In my role as ClickZ Forum Moderator, I often find myself searching an interesting site trying to find the name of the marketing vice president or CEO to offer him or her an opportunity to sound off to 20,000 or so Internet marketers from around the world. Many times I can’t find any personal email addresses at all. Instead what I find is an address like firstname.lastname@example.org, which rarely helps me get to the person I’m trying to reach. Sometimes there’s no email address anywhere on the site, only inquiry or online order forms. Very often there’s no telephone number, either.
Now consider a site that makes it easy to find the name of the person in charge, furnishes his or her photo and bio, and not only supplies an email address but goes so far as to invite visitors to get in touch. Whether from the point of view of a potential buyer, a possible strategic partner, or a media producer or editor, this is tremendously appealing.
And to accommodate people with all kinds of preferences, such a site includes a personal email address, fax number, telephone number, and even physical address so that the web visitor can make an educated guess when a good time to call might be.
Let’s take this a step further. Imagine that someone who inquires gets a personal answer to his or her email within a few hours or a live person on the phone. Now the person thinking of doing business with the site has reason to believe that he or she is doing business with responsible people, not faceless functionaries likely to have the attitude, “Sorry, that’s not my job.”
If you think that what I’ve written so far is so obvious that it should go without saying, think again. Recently at a seminar I gave to bankers, some said that they couldn’t possibly post the names, email addresses, telephone extensions, and photos of the people responsible for various functions on their web sites because it would pose a security risk or make them overly vulnerable to headhunters.
Likewise Richard Hoy, a fellow ClickZ columnist and president of Booklocker.com, wrote a column defending small businesses not posting any telephone numbers and making the process of asking questions remote and impersonal.
Another common objection to the advice I’ve given here came from a client who didn’t want customers and venture capitalists (VCs) to know that everything was run on a shoestring budget by two recent college graduates.

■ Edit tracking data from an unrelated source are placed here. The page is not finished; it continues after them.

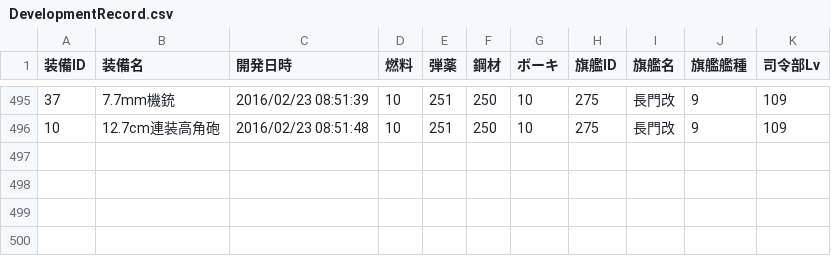
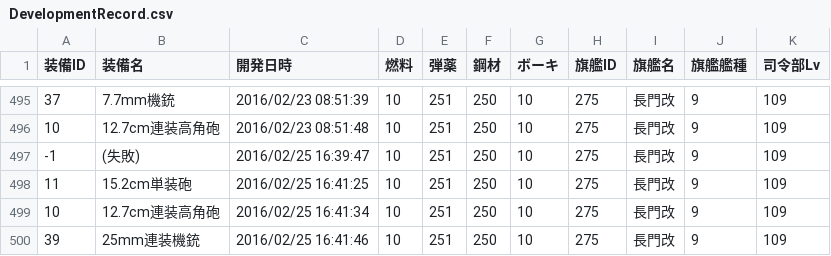
Before and after one commit to MaChenhao/74eo.makai, a CSV file: Record/DevelopmentRecord.csv, drawn as a sheet; only a part is shown, gaps mark what is left out.

```diff
--- a/Record/DevelopmentRecord.csv
+++ b/Record/DevelopmentRecord.csv
@@ -496 +496,5 @@
 10,12.7cm連装高角砲,2016/02/23 08:51:48,10,251,250,10,275,長門改,9,109
+-1,(失敗),2016/02/25 16:39:47,10,251,250,10,275,長門改,9,109
+11,15.2cm単装砲,2016/02/25 16:41:25,10,251,250,10,275,長門改,9,109
+10,12.7cm連装高角砲,2016/02/25 16:41:34,10,251,250,10,275,長門改,9,109
+39,25mm連装機銃,2016/02/25 16:41:46,10,251,250,10,275,長門改,9,109
```
Also changed, not shown: Record/ConstructionRecord.csv, Record/ResourceRecord.csv, 7 other files.
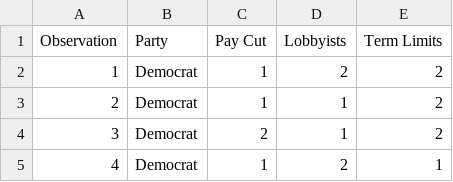
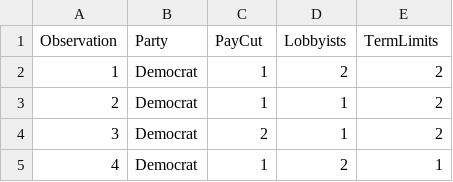
Before and after one commit to woosa7/R_DataAnalytics, a CSV file: R_S16/NYReform.csv, drawn as a sheet; only a part is shown.

```diff
--- a/R_S16/NYReform.csv
+++ b/R_S16/NYReform.csv
@@ -1,2 +1,2 @@
-Observation,Party,Pay Cut,Lobbyists,Term Limits
+Observation,Party,PayCut,Lobbyists,TermLimits
 1,Democrat,1,2,2
```
Also changed, not shown: 2 other files.
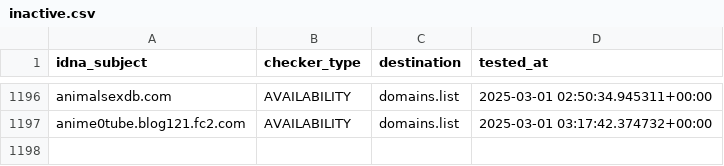
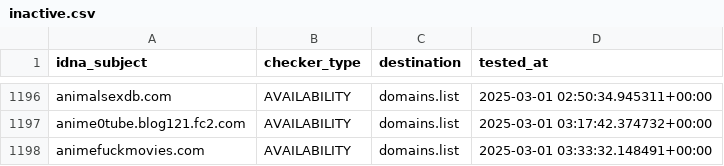
Before and after one commit to Ultimate-Hosts-Blacklist/smed79_blacklist_nsfw, a CSV file: .pyfunceble/inactive.csv, drawn as a sheet; only a part is shown, gaps mark what is left out; the diff names each change by its address in the sheet, - before the commit and + after, or states it on an @@ line.

```diff
--- a/.pyfunceble/inactive.csv
+++ b/.pyfunceble/inactive.csv
+row 1198: animefuckmovies.com | AVAILABILITY | domains.list | 2025-03-01 03:33:32.148491+00:00
```
Also changed, not shown: 15 other files.
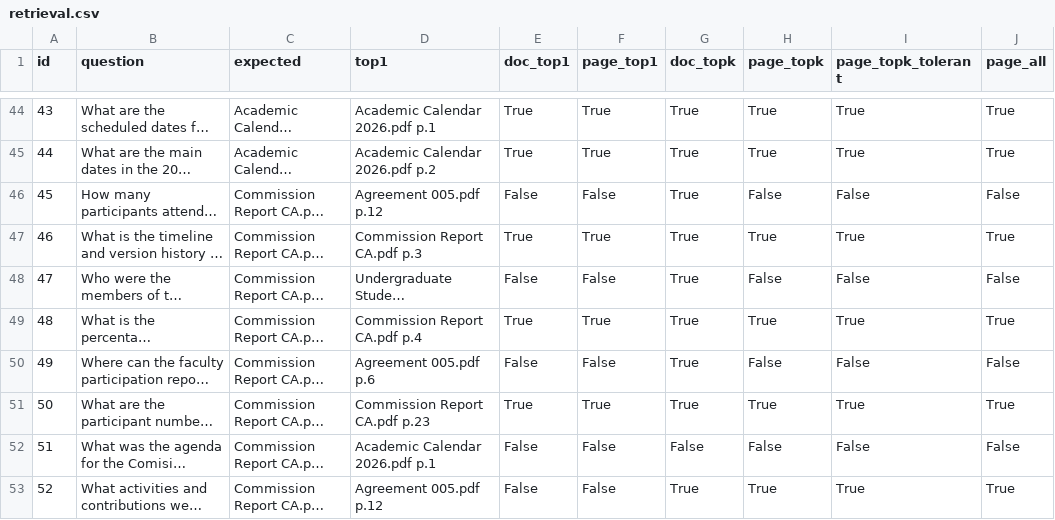
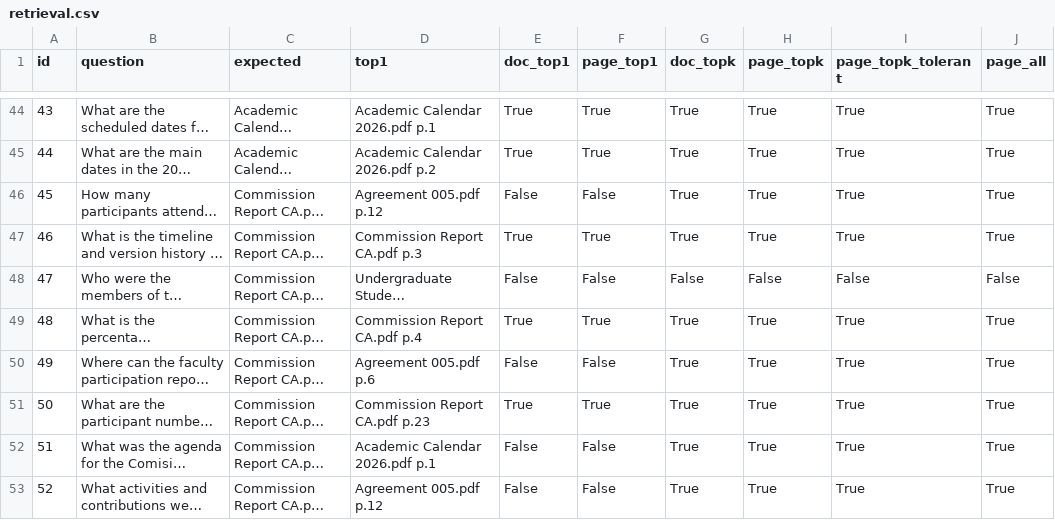
Before and after one commit to machinelearning-source/UdeC-knowledge, a CSV file: eval/results/retrieval.csv, drawn as a sheet; only a part is shown, gaps mark what is left out; long unchanged cells end in …; the diff covers the shown part only; the diff names each change by its address in the sheet, - before the commit and + after, or states it on an @@ line.

Commit message:
Add keyword (BM25) search to make retrieval hybrid
A BM25 search over the same fragments adds two hits right after the first
result. On the 100-question validation set the right page (+-1) in the top
6 goes from 88% to 93%, and for the Commission report slide deck from 45%
to 91%. No new dependency and no index rebuild.

Measured and not kept: removing the calendar from MMR (calendar questions
drop to 33%) and a document header on every fragment (-1 point overall).

```diff
--- a/eval/results/retrieval.csv
+++ b/eval/results/retrieval.csv
-H46 (page_topk): False
+H46 (page_topk): True
-I46 (page_topk_tolerant): False
+I46 (page_topk_tolerant): True
-J46 (page_all): False
+J46 (page_all): True
-G48 (doc_topk): True
+G48 (doc_topk): False
-H50 (page_topk): False
+H50 (page_topk): True
-I50 (page_topk_tolerant): False
+I50 (page_topk_tolerant): True
-J50 (page_all): False
+J50 (page_all): True
-G52 (doc_topk): False
+G52 (doc_topk): True
-H52 (page_topk): False
+H52 (page_topk): True
-I52 (page_topk_tolerant): False
+I52 (page_topk_tolerant): True
-J52 (page_all): False
+J52 (page_all): True
```
Also changed, not shown: 15 edited cells elsewhere in this file, 3 other files.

Assuming everything else about the site functions smoothly, knowing who’s behind it tends to bond customers to it more, and as for the VCs, wouldn’t they know the generation and circumstances of the founders way before they sealed a deal?
Making It Real
Here’s how my point was put by Martha Retallick, a web designer in Tucson, Arizona, in the ClickZ Forum: “The little guys and gals can give their accounts much more personal attention than the big guys and gals do. Clients love that. And in a small business, tending to relationships is something that is done as a matter of course. Big companies have Customer Relationship Management Teams. There is a difference.”
Similarly, Laurence Master, president of DVD Overnight, offered these thoughts on how his small company manages to compete successfully with Blockbuster and Hollywood Video:
We handle hundreds of emails daily from people across the country and each one is answered personally by one of our staff as quickly as possible. We’ve even hired part-timers to fill in on the weekends to make sure all inquiries are answered right away. When we respond to a customer within hours, addressing them as if writing a friend, we’ll most likely see that person again. This “dialogue” between company and customer is something that the giants have yet to be able to grasp.
Still not convinced? Consider that big companies are spending millions on “relationship marketing” initiatives because they know that customers who feel recognized personally tend to give them repeat business. A big company can use fancy software tools to create the illusion of a relationship. A small company can cultivate the real thing.